January 30, 2002

Implementation of the Neighborhood Schools Act would be delayed at least a year in order to give a new commission time to address the dilemma of how to do so without creating inferior schools under proposed legislation submitted to the General Assembly.

A bill sponsored by Senator Robert Marshall would direct the 15-member panel to recommend "the most appropriate, effective and equitable process for students to attend schools in their neighborhoods while still receiving the highest quality education."

Critics of the controversial legislation have claimed that, if all children were sent to schools closest to their homes, residential patterns in the Wilmington area would result in creation of  high-poverty schools in which children would be put at a disadvantage academically and that correcting the imbalance would necessarily be costly and likely ineffective. A high-poverty school is defined in which a majority of students qualify for federally subsidized meals.

"We have been in conversations with the senator (Marshall) on this issue for some time. ... Needless to say, we are pleased with his movement in this direction," said Tony Allen, president of the Metropolitan Wilmington Urban League. That organization has been an outspoken critic of the law.

Representative Wayne Smith, sponsor of the original legislation, said he opposes the bill and does not think it has much support in the House of Representatives. "I am always willing to discuss ways to ensure the law is implemented more efficiently and expeditiously.  I am unwilling to support any efforts to delay implementation, which this bill would do," he said.

Co-sponsors of the proposed legislation are Senators Margaret Rose Henry and Dallas Winslow and Representatives Arthur Scott, Dennis Williams and Hazel Plant.

The preamble to Marshall's bill in effect supports the argument made primarily by the Brandywine and Christina school districts which have submitted plans to the state Board of Education asking to be allowed to keep their present student-assignment structure. It notes that high-poverty schools would be concentrated in Wilmington and said "the latest educational research indicates that students in high-poverty schools do not perform as well as students in diverse income schools."
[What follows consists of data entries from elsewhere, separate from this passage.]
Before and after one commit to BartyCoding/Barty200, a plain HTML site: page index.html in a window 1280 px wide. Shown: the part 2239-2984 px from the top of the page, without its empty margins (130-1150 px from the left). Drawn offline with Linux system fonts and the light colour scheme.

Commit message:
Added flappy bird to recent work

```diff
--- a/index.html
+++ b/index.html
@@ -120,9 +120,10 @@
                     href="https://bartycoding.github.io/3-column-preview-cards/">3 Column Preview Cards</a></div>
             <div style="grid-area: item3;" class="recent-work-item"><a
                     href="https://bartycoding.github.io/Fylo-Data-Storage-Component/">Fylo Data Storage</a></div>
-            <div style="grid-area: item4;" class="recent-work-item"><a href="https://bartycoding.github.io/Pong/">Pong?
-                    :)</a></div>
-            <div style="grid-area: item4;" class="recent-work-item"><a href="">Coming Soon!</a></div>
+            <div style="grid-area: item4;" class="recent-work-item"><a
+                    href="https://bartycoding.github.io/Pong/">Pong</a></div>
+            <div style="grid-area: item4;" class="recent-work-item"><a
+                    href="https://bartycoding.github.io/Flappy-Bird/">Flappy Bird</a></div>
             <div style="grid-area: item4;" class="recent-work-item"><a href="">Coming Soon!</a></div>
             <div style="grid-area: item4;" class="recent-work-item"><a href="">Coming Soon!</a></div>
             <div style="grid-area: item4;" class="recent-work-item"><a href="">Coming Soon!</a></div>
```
The preamble also claims that "implementation of the Neighborhood School plans will cost millions of dollars for the construction of additional schools and for additional operating expenses."
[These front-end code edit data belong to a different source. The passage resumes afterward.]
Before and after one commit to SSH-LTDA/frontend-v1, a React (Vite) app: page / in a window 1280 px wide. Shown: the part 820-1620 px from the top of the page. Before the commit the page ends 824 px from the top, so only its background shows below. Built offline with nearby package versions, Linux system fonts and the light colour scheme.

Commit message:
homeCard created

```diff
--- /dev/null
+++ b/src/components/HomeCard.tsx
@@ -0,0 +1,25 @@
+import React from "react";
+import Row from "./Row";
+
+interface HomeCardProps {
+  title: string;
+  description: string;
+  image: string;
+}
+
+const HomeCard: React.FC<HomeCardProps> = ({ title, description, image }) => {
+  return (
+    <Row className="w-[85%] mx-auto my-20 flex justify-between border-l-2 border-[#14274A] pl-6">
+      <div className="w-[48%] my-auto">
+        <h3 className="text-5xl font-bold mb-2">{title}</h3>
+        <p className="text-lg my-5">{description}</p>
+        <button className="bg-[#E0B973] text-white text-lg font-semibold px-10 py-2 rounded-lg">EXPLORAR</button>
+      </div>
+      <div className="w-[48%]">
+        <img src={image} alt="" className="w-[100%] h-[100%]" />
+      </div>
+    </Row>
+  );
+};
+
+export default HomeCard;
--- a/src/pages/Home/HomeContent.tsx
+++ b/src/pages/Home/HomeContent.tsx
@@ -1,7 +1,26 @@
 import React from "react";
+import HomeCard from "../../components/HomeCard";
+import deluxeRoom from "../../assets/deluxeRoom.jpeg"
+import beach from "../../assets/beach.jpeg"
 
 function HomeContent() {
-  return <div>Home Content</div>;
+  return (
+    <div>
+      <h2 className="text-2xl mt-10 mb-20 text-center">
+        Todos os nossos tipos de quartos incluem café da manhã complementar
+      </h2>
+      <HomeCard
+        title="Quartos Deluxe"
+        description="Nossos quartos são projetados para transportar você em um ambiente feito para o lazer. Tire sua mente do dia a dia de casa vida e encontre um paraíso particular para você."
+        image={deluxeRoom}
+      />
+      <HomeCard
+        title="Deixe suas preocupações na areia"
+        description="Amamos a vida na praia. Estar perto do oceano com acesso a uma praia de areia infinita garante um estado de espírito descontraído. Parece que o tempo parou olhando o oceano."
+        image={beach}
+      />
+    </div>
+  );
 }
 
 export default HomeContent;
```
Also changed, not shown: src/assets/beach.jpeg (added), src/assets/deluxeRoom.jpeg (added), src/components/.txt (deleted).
If enacted, the law would require the state board to report the results of its review of the plans submitted by the school districts to the new commission by Aug. 15, 2002. The commission would then have 11 months to make recommendations to the Assembly and the governor. That apparently would mean that any plan would not go into effect until the 2004-05 school year.
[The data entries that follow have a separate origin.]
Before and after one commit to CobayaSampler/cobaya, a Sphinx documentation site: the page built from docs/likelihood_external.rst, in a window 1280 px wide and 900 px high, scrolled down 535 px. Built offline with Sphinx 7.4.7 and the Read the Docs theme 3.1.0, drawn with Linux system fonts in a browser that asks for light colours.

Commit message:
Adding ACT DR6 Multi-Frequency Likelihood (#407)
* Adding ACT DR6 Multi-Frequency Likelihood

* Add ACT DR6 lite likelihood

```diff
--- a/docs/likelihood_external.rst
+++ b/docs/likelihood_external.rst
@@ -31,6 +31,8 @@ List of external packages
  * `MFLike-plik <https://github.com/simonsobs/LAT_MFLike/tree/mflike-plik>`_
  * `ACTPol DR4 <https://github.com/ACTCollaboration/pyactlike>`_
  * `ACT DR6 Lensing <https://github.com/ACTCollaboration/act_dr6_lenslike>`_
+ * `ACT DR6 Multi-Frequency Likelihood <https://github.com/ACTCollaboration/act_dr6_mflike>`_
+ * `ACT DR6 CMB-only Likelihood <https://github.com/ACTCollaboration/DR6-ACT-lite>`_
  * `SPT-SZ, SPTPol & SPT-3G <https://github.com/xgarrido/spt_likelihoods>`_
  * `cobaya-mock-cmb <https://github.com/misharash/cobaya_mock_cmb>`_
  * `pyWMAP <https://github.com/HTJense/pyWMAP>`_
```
The state board, which received the plans in November, has no specific timetable for acting upon them under the existing law.. It has scheduled public hearings in each of  the affected districts in February and March.

In inserting another step into the review and implementation process -- which began soon after the original law was enacted in 2000 with formation of a city committee -- the proposed new legislation declares that "the potential economic and educational implications for students based on the preliminary neighborhood schools plan[s] are so significant that additional research and evaluation are necessary to avoid unintended negative consequences."

2002. All rights reserved.

Get more information about this topic

Read previous story: State board receives neighborhood schools plans